### EXERCISE DATA

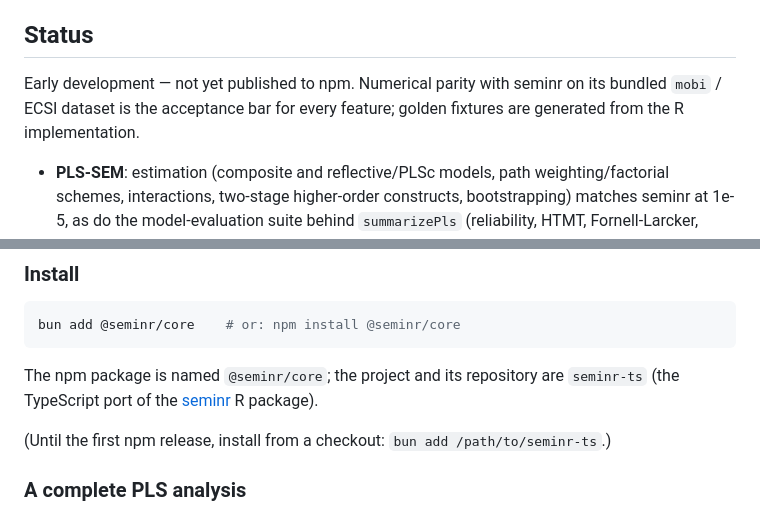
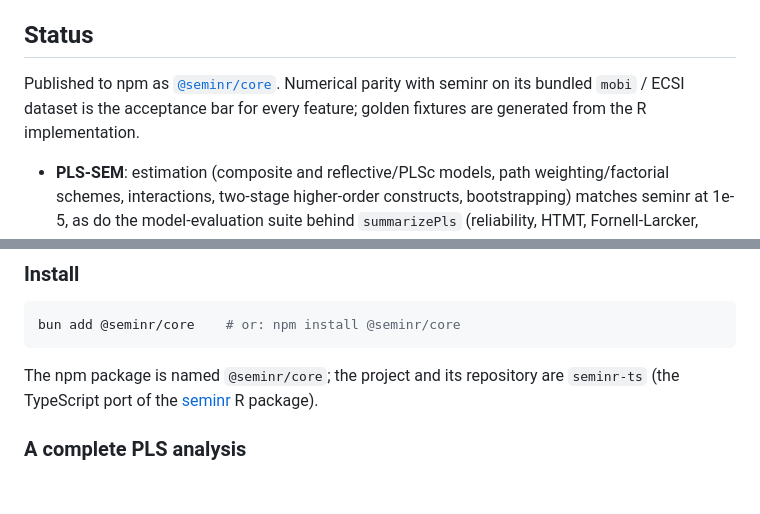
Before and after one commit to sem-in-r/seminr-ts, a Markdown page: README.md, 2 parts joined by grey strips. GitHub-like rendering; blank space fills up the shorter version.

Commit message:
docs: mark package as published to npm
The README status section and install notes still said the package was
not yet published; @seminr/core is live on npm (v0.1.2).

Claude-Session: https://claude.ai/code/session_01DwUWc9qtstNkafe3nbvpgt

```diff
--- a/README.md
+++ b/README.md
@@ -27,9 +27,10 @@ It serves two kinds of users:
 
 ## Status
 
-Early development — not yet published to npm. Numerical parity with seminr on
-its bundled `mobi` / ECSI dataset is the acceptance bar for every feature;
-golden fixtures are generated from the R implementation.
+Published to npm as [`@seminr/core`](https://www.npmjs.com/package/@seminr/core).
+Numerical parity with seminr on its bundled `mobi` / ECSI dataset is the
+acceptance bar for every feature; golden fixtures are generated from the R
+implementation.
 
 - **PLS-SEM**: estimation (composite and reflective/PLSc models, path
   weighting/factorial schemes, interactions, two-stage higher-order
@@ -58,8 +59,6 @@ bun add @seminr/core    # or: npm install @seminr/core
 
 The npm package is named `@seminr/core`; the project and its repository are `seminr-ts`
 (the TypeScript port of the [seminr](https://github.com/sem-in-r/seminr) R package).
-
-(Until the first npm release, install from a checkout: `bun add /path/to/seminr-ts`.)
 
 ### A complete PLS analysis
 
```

######
### EXERCISE DATA

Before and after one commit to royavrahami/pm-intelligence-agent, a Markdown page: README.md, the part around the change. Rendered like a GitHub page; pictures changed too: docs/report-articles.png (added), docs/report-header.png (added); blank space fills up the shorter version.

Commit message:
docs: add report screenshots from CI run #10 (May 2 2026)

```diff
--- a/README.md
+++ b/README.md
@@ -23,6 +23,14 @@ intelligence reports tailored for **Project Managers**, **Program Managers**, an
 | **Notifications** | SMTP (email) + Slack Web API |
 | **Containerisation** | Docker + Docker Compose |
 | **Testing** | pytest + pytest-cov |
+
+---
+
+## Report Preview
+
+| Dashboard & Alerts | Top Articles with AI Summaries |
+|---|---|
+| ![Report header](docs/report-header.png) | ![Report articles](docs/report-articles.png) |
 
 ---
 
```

######
### EXERCISE DATA

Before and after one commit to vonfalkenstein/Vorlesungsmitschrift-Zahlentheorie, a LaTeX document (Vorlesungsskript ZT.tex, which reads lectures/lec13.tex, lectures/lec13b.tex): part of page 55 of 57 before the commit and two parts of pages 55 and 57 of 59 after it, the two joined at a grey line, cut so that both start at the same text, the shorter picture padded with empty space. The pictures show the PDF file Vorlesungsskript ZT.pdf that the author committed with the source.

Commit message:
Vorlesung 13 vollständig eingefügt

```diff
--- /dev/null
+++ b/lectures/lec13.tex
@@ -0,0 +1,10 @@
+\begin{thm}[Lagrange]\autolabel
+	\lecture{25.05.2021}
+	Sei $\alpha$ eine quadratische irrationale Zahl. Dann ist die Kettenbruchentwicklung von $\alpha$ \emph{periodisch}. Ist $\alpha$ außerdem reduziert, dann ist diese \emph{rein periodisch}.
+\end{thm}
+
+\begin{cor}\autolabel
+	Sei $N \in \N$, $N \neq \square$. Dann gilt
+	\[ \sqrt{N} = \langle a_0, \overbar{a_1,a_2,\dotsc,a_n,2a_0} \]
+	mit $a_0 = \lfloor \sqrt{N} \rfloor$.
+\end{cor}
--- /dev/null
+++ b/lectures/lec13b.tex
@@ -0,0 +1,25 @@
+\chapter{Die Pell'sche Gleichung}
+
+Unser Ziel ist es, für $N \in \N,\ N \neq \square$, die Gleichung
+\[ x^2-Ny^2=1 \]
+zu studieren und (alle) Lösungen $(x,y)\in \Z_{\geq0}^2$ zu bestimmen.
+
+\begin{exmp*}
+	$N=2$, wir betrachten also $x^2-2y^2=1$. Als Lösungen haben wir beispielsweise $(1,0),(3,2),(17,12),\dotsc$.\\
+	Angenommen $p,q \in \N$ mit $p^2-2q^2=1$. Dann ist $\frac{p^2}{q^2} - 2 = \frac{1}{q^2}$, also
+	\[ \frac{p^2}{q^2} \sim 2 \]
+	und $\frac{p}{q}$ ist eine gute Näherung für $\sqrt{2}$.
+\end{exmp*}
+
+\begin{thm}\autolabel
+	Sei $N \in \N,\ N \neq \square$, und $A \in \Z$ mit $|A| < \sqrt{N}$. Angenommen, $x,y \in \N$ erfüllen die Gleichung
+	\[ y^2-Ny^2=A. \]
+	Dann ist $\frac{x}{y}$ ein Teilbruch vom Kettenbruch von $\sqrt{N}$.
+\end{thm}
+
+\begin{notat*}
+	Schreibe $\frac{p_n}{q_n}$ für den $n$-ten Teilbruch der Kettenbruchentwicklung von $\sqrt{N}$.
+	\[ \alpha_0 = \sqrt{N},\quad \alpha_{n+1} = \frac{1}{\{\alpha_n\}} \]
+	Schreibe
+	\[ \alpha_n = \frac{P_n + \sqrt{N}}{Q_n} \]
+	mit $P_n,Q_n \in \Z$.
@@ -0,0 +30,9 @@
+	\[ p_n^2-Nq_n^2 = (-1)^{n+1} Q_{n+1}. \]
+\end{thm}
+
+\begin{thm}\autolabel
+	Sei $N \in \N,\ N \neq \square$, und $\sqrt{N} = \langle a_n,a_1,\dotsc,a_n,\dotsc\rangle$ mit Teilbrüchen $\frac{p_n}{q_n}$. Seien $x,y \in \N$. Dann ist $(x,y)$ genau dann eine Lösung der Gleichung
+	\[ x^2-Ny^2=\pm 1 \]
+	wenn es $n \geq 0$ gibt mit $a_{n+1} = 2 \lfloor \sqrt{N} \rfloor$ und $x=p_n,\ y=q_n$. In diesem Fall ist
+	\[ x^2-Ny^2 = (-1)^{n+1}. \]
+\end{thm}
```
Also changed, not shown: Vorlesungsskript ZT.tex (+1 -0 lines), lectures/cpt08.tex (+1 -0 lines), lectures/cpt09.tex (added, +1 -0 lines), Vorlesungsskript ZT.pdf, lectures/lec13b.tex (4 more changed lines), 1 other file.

######

== WHAT YOU HAVE TO DO ==
All lines of the records above that carry the word "every" should be listed.

== WRITTEN RESPONSE ==
-its bundled `mobi` / ECSI dataset is the acceptance bar for every feature;
+acceptance bar for every feature; golden fixtures are generated from the R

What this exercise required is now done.